Made me remember an incident about 10 years ago when I had health insurance through an HMO. With this plan you were required to choose a primary care group of physicians who would then "manage" your care.
On a Sunday while cleaning debris left from a building project in our back yard (it was one of those wooden play sets with a fort and I thought we should enclose the underside of the fort as a dog house for our Saint Bernard, Louise. She never, ever entered it. She would stare at me as I sat inside on a blanket with a hot dog in my hand trying to entice her into what would be a luxurious dog abode ..... but, that's another story).
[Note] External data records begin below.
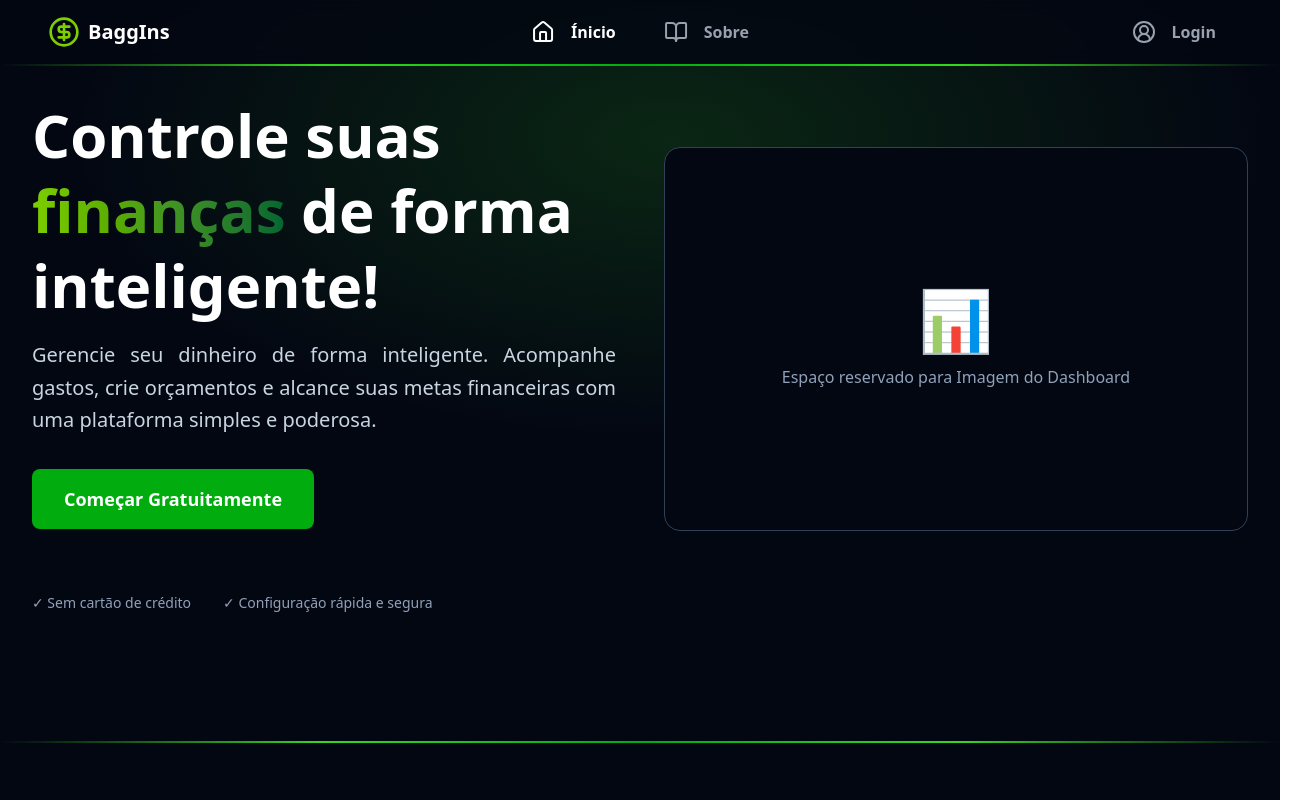
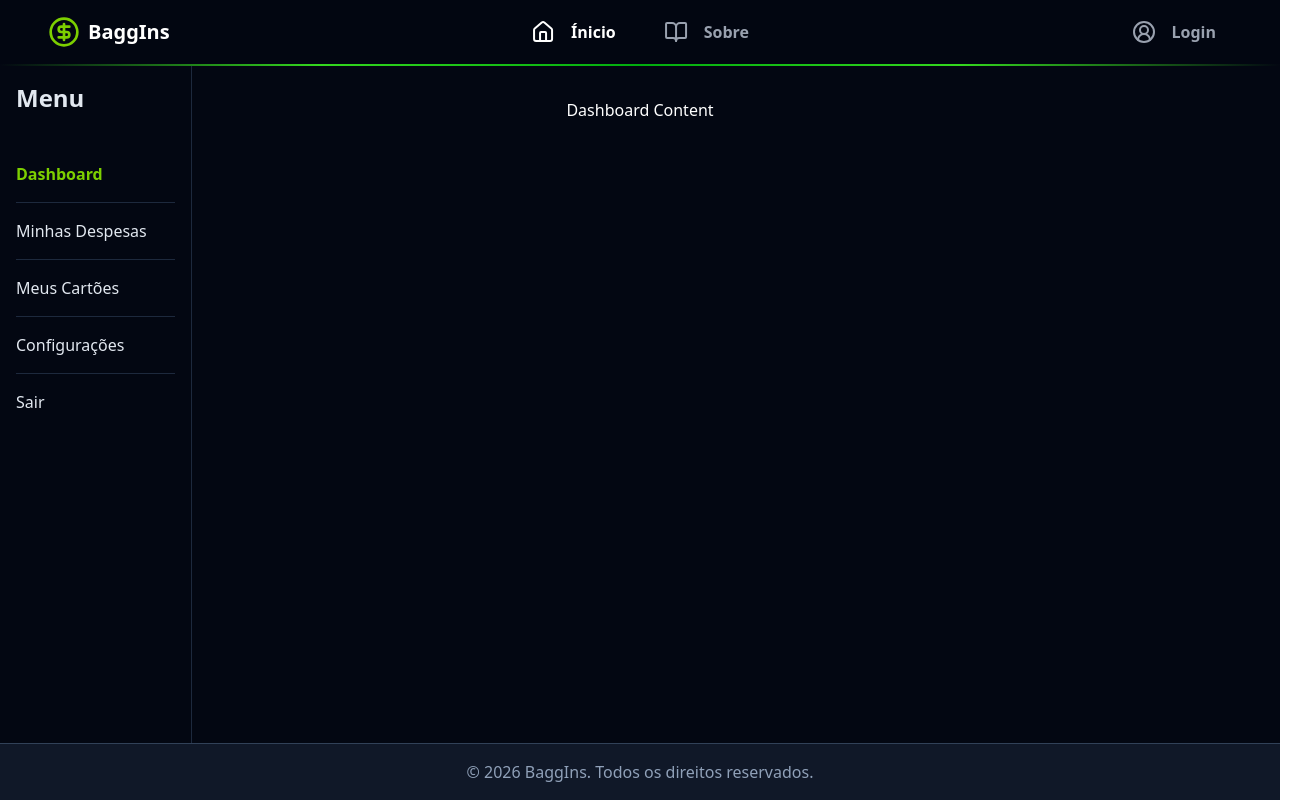
Before and after one commit to CzarFontanella/BaggIns, a React (Vite) app: page /home in a window 1280 px wide. Shown: the top 800 px of the page, 1312 px wide, since content can reach past the window. Built offline with nearby package versions, Linux system fonts and the light colour scheme.

Commit message:
feat: implementa Sidebar funcional em UserHome

```diff
--- a/index.html
+++ b/index.html
@@ -2,7 +2,7 @@
 <html lang="en" class="overflow-y-scroll overflow-x-hidden">
   <head>
     <meta charset="UTF-8" />
-    <link rel="icon" type="image/svg+xml" href="/vite.svg" />
+    <link rel="icon" type="image/svg+xml" href="src/assets/coins.svg" />
     <meta name="viewport" content="width=device-width, initial-scale=1.0" />
     <title>baggins</title>
   </head>
--- a/src/Router.tsx
+++ b/src/Router.tsx
@@ -8,11 +8,19 @@ export default function Router() {
   return (
     <Routes>
       <Route path="*" element={<Navigate to="/home" />} />
-      <Route path="/home" element={<Home />} />
+
+      <Route path="/home" element={<Home />}>
+        <Route index element={<div>Dashboard Content</div>} />
+        <Route path="expenses" element={<div>Expenses Content</div>} />
+        <Route path="cards" element={<div>Cards Content</div>} />
+        <Route path="settings" element={<div>Settings Content</div>} />
+      </Route>
+
       <Route path="/about" element={<About />} />
 
       <Route path="/login" element={<Login />} />
       <Route path="/signup" element={<Signup />} />
+      <Route path="/logout" element={<Navigate to="/" />} />
     </Routes>
   );
 }
--- /dev/null
+++ b/src/components/Home/SideBar.tsx
@@ -0,0 +1,60 @@
+import { NavLink } from "react-router-dom";
+
+const base = "block transition hover:text-lime-500";
+
+const active = "text-lime-500 font-semibold";
+
+export default function SideBar() {
+  return (
+    <aside className="w-48 bg-gray-950 border-r border-slate-800 text-slate-200 p-4">
+      <h2 className="text-2xl font-bold mb-8">Menu</h2>
+
+      <nav>
+        <ul className="divide-y divide-slate-800">
+          <li className="py-4">
+            <NavLink
+              to="/home"
+              end
+              className={({ isActive }) => `${base} ${isActive ? active : ""}`}
+            >
+              Dashboard
+            </NavLink>
+          </li>
+
+          <li className="py-4">
+            <NavLink
+              to="/home/expenses"
+              className={({ isActive }) => `${base} ${isActive ? active : ""}`}
+            >
+              Minhas Despesas
+            </NavLink>
+          </li>
+
+          <li className="py-4">
+            <NavLink
+              to="/home/cards"
+              className={({ isActive }) => `${base} ${isActive ? active : ""}`}
+            >
+              Meus Cartões
+            </NavLink>
+          </li>
+
+          <li className="py-4">
+            <NavLink
+              to="/home/settings"
+              className={({ isActive }) => `${base} ${isActive ? active : ""}`}
+            >
+              Configurações
+            </NavLink>
+          </li>
+
+          <li className="py-4">
+            <NavLink to="/logout" className={base}>
+              Sair
+            </NavLink>
+          </li>
+        </ul>
+      </nav>
+    </aside>
+  );
+}
--- a/src/pages/Home/Home.tsx
+++ b/src/pages/Home/Home.tsx
@@ -2,8 +2,9 @@ import UnsignedHome from "./UnsignedHome";
 import UserHome from "./UserHome";
 
 export default function Home() {
+  const testHome = true; // Simulação de estado de autenticação do usuário
   return (
     // Renderização adaptativa baseada em autenticação do usuário
-    <>{false ? <UserHome /> : <UnsignedHome />}</>
+    <>{testHome ? <UserHome /> : <UnsignedHome />}</>
   );
 }
--- a/src/pages/Home/UserHome.tsx
+++ b/src/pages/Home/UserHome.tsx
@@ -1,10 +1,13 @@
+import { Outlet } from "react-router-dom";
+import SideBar from "../../components/Home/SideBar";
+
 export default function UserHome() {
   return (
-    <section className="flex flex-col items-center justify-center min-h-[calc(100vh-200px)] p-8">
-      <h1 className="text-4xl font-bold mb-4">Olá, Usuário!</h1>
-      <p className="text-lg text-gray-400">
-        Aqui estão suas últimas transações e saldo atual.
-      </p>
-    </section>
+    <div className="flex flex-row min-h-[calc(100vh-123px)]">
+      <SideBar />
+      <section className="flex flex-col absolute left-1/2 -translate-x-1/2 p-8 flex-1">
+        <Outlet />
+      </section>
+    </div>
   );
 }
```
Also changed, not shown: src/assets/coins.svg (added).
Back to my story. I somehow managed to get stuck in the hand with a jagged piece of a 2 X 4. The board was about 3 feet long and was hanging from my person, firmly attached to that well padded part of my palm near my thumb. I stood there for a minute, just looking at it. It hurt, but I knew it had to come out and I debated with myself about asking he who had left the mess there to pull it out or just do it myself. I decided that he would hurt me, so I attempted to do it myself and a piece about the size of a kitchen match broke off and remained firmly embedded in my hand.
My hand was throbbing and I could not move my thumb without enhancing the pain. He who loves me offered to take me to an emergency room (happy that we had to stop the clean-up). Having worked as a nurse in emergency rooms and being annoyed at all the people using it as a clinic, I decided my hand with a stick in it was not an emergency and we drove to an urgent care facility that was approved by my HMO.
There had closed about 30 minutes before I needed them, so I went home and toughed it out until morning. I called my HMO approved primary care facility and they invited me to come right in and they would see me in between appointments. The chart indicated that I needed a splinter removed. One of the newer doctors strolled in and took one look at my hand and told me I needed a hand surgeon. Then asked me why I had not gone to the emergency room the previous evening. Really, it was not an emergency.
The hand surgeon she was sending me to was not in his office that day, but at the day surgery clinic downtown in ST. Paul. Great. It was my right hand and I was not going to try to navigate one-way downtown streets while trying to find this place. I picked up he who drives me around and off we went. We finally located the facility and then a parking garage and trekked in to see this surgeon of hands. X-rays were taken and the surgeon determined that I should go right to surgery where an axillary block would be administered and the "splinter" would be removed. I was all prepped, given a tetanus shot and an RX for antibiotics .......
And then told that my HMO would not approve the procedure. Seems I was sitting in a facility not associated with my HMO. So, I was told to meet the surgeon at the emergency room near my house after office hours. My hand had been manipulated and radiated and was throbbing by then. There aren't an over abundance of hand surgeons, by the way.
So, 24 hours after jabbing my hand, I went to the same emergency room I would have gone to the previous evening and was told that axillary blocks were not allowed in the emergency room, only a shot of xylocaine. By then, the tissue was inflamed and infection was beginning to set in. I felt every tug as he finally removed what felt like a full term baby from my hand.
So, you see, this would have been much easier had I not had insurance. Because had I not had insurance, I would have dosed myself with a pint of Jack Daniels, made an opening in my hand with an exacto knife and handed the needle nose pliers to my tool man and been done with it. Neosporin and a band aid.